I tweeted out a post (Why Aren’t You Using The Phone For Agency New Business?) on the importance of picking up the phone for agency new business this week and happened to come across a post on the Sales Hacker blog that makes for an excellent companion piece.

And more than that, the post brings up a critical point related to getting that first meeting.

But before I get there, one thing I don’t love-the post is titled The 4 Most Important Cold Call Statistics for Sales Success in 2018 and it’s a must-read, but I would posit that there’s no reason to ever make a true cold call.

We (that is, RSW/US) are firm believers in a process that warms up the prospect with a few initial touches, all value-driven, so that once we actually do reach out via phone, that prospect is, minimally, aware of our client/the agency we’re representing.

OK, got that out of the way.

Now to the critical point, and I really can’t stress how important this is to your new business process-it should be the foundation of your overall new business mindset:

The “name of the game” in cold calling is different than other types of sales calls, such as sales discovery calls. Cold calls are not necessarily about listening or asking great questions.

They are about buying time, educating, and selling the meeting.

Achieving that goal is just as much about being listened to as it is listening well.

This is so, so important, and if you think about it, sounds anathema to what you traditionally learn about the optimal sales call-less talking on your end and more listening to the prospect.

That still holds true, but what agencies often gloss over is the nuance between, as the author points out, a sales discovery call, and the initial call that gets to that discovery conversation.

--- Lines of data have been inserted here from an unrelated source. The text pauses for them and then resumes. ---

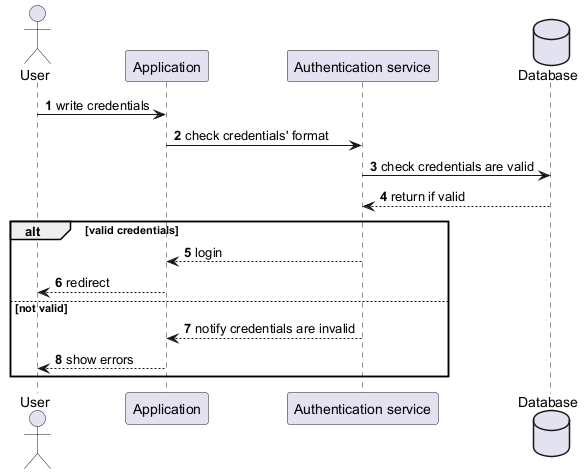
Arquisoft/wichat_en3a keeps this PlantUML diagram as images/Login diagram.png. Above is the earlier version.
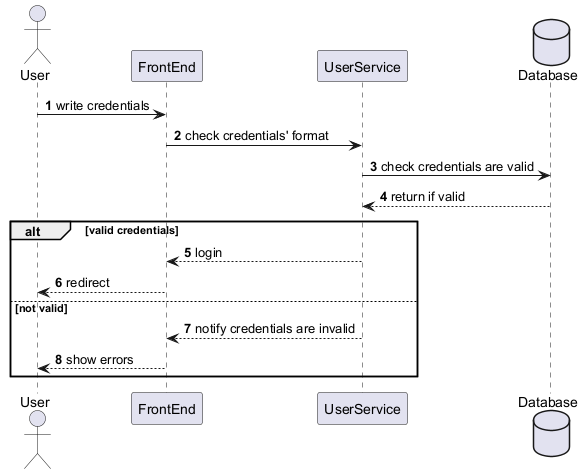
Later version of the same file.

The edit, as a diff of the source:
```diff
@@ -1,20 +1,20 @@
 @startuml
 autonumber
 actor User
-participant Application
-participant "Authentication service"
+participant FrontEnd
+participant UserService
 database Database
 
-User -> Application: write credentials
-Application -> "Authentication service": check credentials' format
-"Authentication service" -> Database: check credentials are valid
-Database --> "Authentication service": return if valid
+User -> FrontEnd: write credentials
+FrontEnd -> UserService: check credentials' format
+UserService -> Database: check credentials are valid
+Database --> UserService: return if valid
 
 alt valid credentials
-    "Authentication service" --> Application: login
-    Application --> User: redirect
+    UserService --> FrontEnd: login
+    FrontEnd --> User: redirect
 else not valid
-    "Authentication service" --> Application: notify credentials are invalid
-    Application --> User: show errors
+    UserService --> FrontEnd: notify credentials are invalid
+    FrontEnd --> User: show errors
 end
 @enduml
```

It is counterintuitive.  For example, one of the four points/stats mentioned in the post is the following:

Successful Cold Calls Involve Less “Listening” Than Other Calls

Yes!

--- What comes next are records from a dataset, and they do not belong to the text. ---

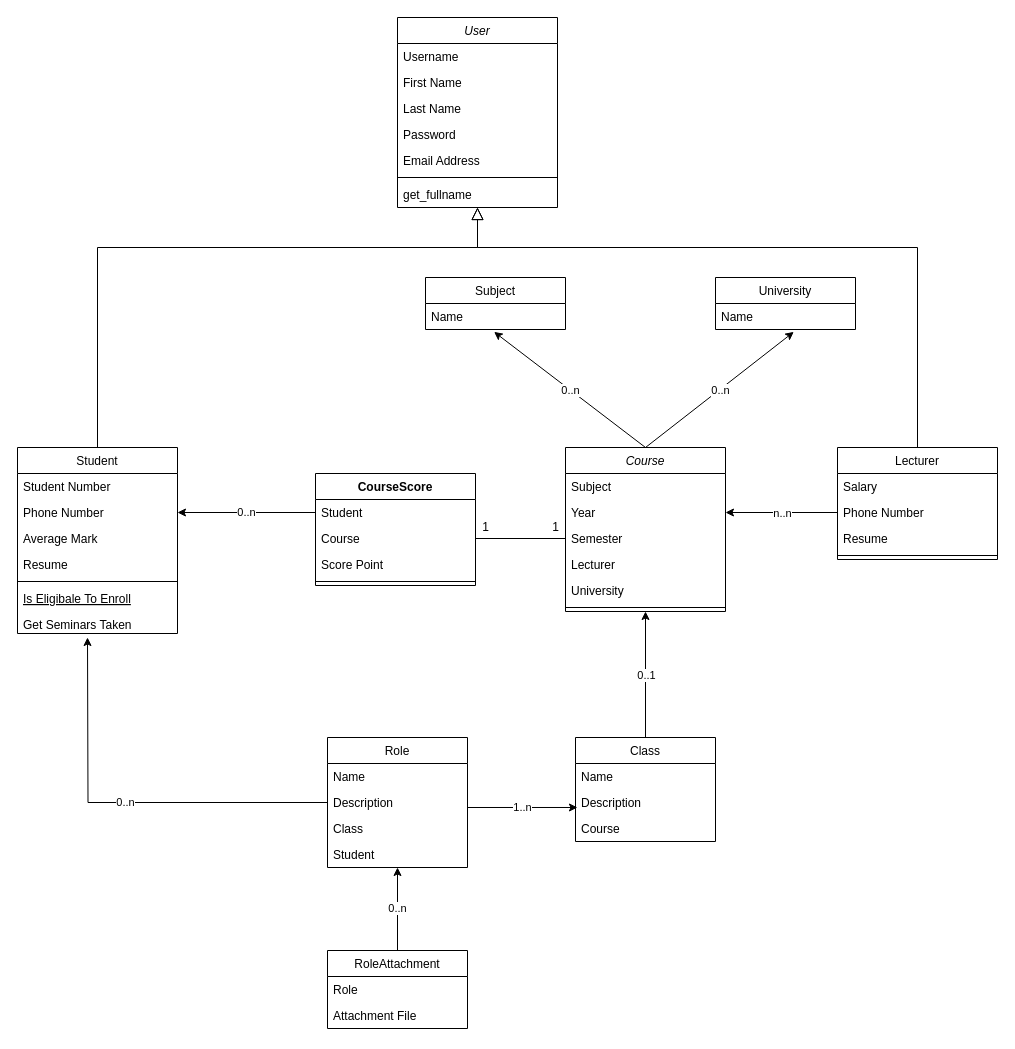
This is material/class_diagram.drawio from RuhollahSeka/TA_System, a draw.io file, before an edit. Source tidied: cells renumbered, new cells numbered last; positions are measured from the earlier drawing's top-left corner, leaving out a move shared by most shapes. Both pictures are drawn from the tidied source at 100%, with x=0, y=0 at pixel (17, 17).
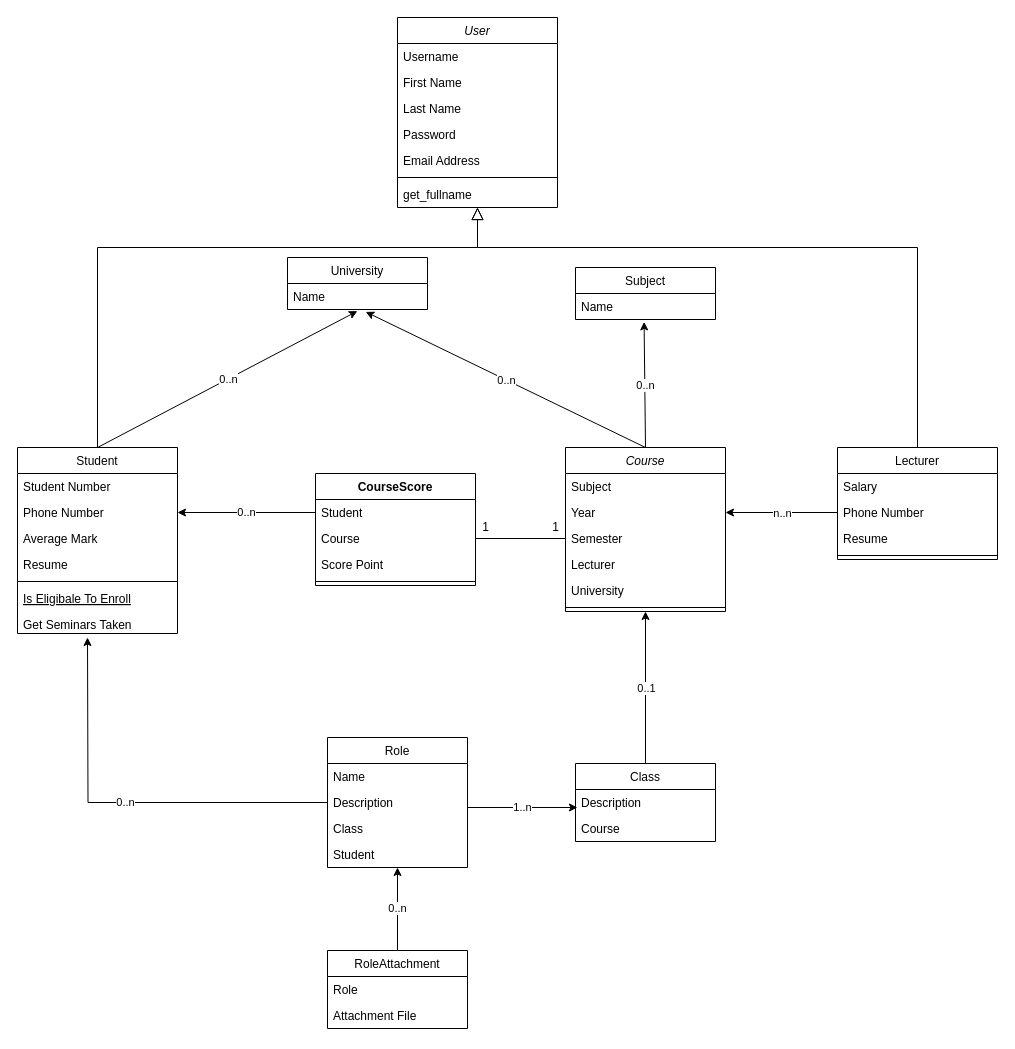
The same diagram, later.

The change refers to these unchanged cells:
```xml
<mxCell id="10" value="Student" style="swimlane;fontStyle=0;align=center;verticalAlign=top;horizontal=1;startSize=26;rounded=0;shadow=0;strokeWidth=1;" parent="1" vertex="1">
  <mxGeometry y="430" width="160" height="186" as="geometry" />
</mxCell>
<mxCell id="55" value="Name" style="text;strokeColor=none;fillColor=none;align=left;verticalAlign=top;spacingLeft=4;spacingRight=4;overflow=hidden;points=[[0,0.5],[1,0.5]];portConstraint=eastwest;" parent="54" vertex="1">
  <mxGeometry y="26" width="140" height="26" as="geometry" />
</mxCell>
```

What changed in the source:
```diff
@@
     <mxCell id="42" value="Class" style="swimlane;fontStyle=0;horizontal=1;startSize=26;fillColor=none;" parent="1" vertex="1">
-      <mxGeometry x="558" y="720" width="140" height="104" as="geometry" />
+      <mxGeometry x="558" y="746" width="140" height="78" as="geometry" />
     </mxCell>
-    <mxCell id="43" value="Name" style="text;strokeColor=none;fillColor=none;align=left;verticalAlign=top;spacingLeft=4;spacingRight=4;overflow=hidden;" parent="42" vertex="1">
-      <mxGeometry y="26" width="140" height="26" as="geometry" />
-    </mxCell>
     <mxCell id="44" value="Description" style="text;strokeColor=none;fillColor=none;align=left;verticalAlign=top;spacingLeft=4;spacingRight=4;overflow=hidden;points=[[0,0.5],[1,0.5]];portConstraint=eastwest;" parent="42" vertex="1">
-      <mxGeometry y="52" width="140" height="26" as="geometry" />
+      <mxGeometry y="26" width="140" height="26" as="geometry" />
     </mxCell>
     <mxCell id="45" value="Course" style="text;strokeColor=none;fillColor=none;align=left;verticalAlign=top;spacingLeft=4;spacingRight=4;overflow=hidden;" parent="42" vertex="1">
-      <mxGeometry y="78" width="140" height="26" as="geometry" />
+      <mxGeometry y="52" width="140" height="26" as="geometry" />
     </mxCell>
@@
     <mxCell id="54" value="University" style="swimlane;fontStyle=0;horizontal=1;startSize=26;fillColor=none;" parent="1" vertex="1">
-      <mxGeometry x="698" y="260" width="140" height="52" as="geometry" />
+      <mxGeometry x="270" y="240" width="140" height="52" as="geometry" />
     </mxCell>
@@
     <mxCell id="61" value="Subject" style="swimlane;fontStyle=0;horizontal=1;startSize=26;fillColor=none;" parent="1" vertex="1">
-      <mxGeometry x="408" y="260" width="140" height="52" as="geometry" />
+      <mxGeometry x="558" y="250" width="140" height="52" as="geometry" />
     </mxCell>
@@
+    <mxCell id="69" style="endArrow=classic;html=1;exitX=0.5;exitY=0;exitDx=0;exitDy=0;entryX=0.499;entryY=1.062;entryDx=0;entryDy=0;entryPerimeter=0;" parent="1" edge="1" source="10" target="55">
+      <mxGeometry relative="1" as="geometry" />
+    </mxCell>
+    <mxCell id="70" value="0..n" style="edgeLabel;html=1;align=center;verticalAlign=middle;" parent="69" vertex="1">
+      <mxGeometry relative="1" as="geometry" />
+    </mxCell>
```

The post explains further:

The talk-to-listen ratio for successful cold calls is higher than unsuccessful ones. The rep “owns” more of the conversation. . . Successful cold calls involve longer (not shorter) “monologues” from the sales rep.

So much about agency new business, rightfully so, is about listening to the prospect, but that’s not the first step.

I’ll give you one more quote from the post to underline this point, and it’s my favorite:

The average prospect monologue length in successful cold calls is only 3.5 seconds

That is, how long you can get the prospect to talk uninterrupted. It’s 8 seconds in unsuccessful cold calls.

Prospect monologue: 3.5s vs. 8s. Successful cold calls actually don’t have long bursts of talking from the customer.

Your job is not discovery. It’s to get the meeting.

That last line (above) should be the mantra for your first step in the new business process.

And it’s a step that’s often overlooked. Make sure, whoever is driving new business for you, that it’s taken to heart.